“Janteloven” and other cultural challenges
Another Norwegian particularity is the so-called “Janteloven” – the law of Jante. This social code not only influences interpersonal interactions, but also has an impact on the working environment. Christoffersen explains it as follows: “In Norway, there is a strict belief that no one is fundamentally better than someone else. This also leads companies to believe that they themselves are just as qualified to recruit management personnel as executive search firms.” However, many clients end up getting in touch with InterSearch Norway after being unsuccessful in their own search efforts.
“It can be difficult to convince talented candidates to move within Norway. Especially in the oil business. Norwegians are closely connected to their communities and do not like to move away from them,” Christoffersen explains. She also has a extensive experience in the relocation business. “The most difficult thing is to recruit Norwegians for positions abroad,” she says.

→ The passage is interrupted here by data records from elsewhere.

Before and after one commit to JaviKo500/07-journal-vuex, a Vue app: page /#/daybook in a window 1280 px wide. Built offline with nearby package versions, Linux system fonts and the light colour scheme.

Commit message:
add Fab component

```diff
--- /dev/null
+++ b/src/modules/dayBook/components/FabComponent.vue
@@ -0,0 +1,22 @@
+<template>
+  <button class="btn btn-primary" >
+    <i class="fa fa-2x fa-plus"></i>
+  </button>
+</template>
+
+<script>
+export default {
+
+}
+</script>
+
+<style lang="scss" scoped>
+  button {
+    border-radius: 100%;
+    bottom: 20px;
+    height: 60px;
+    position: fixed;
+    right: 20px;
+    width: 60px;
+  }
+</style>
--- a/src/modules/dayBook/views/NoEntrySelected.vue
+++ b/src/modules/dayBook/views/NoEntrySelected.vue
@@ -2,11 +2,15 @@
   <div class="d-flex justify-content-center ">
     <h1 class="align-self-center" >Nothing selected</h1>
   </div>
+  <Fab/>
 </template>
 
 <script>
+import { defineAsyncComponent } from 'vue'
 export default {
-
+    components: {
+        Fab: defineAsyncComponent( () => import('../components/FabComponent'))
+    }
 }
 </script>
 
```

In most of these cases, monetary incentives are the method of choice.
InterSearch partners collaborate on international searches
“Norway has a low unemployment rate and currently we have a high demand for special competencies that we have not yet trained or do not have enough of in Norway,” says Christoffersen. “We have critical needs of competent talents within IT, technology, digitalization, industry and energy.”
Norway is rapidly developing towards sustainable and green energy. This is one of the areas where InterSearch Norway benefits from the cooperation with the international InterSearch network. Together with colleagues from China, they recently recruited Chinese experts for a Norwegian battery company. Christoffersen assures: “The international network is an excellent selling point – not only for expertise in the renewable energy sector”.
Norway in figures
- GDP: USD 445.5 billion
- Economic growth: approx. 3 % compared to the previous year
- Per capita annual income: approx. 82,244 USD
- Inflation rate: approx. 2.6 % compared to the previous year
- Unemployment rate: 4.3 %
- Labor force participation rate: 60.8
- Employees in the service sector: approx. 78.9 %
Source: Statista, Destatis 2020/21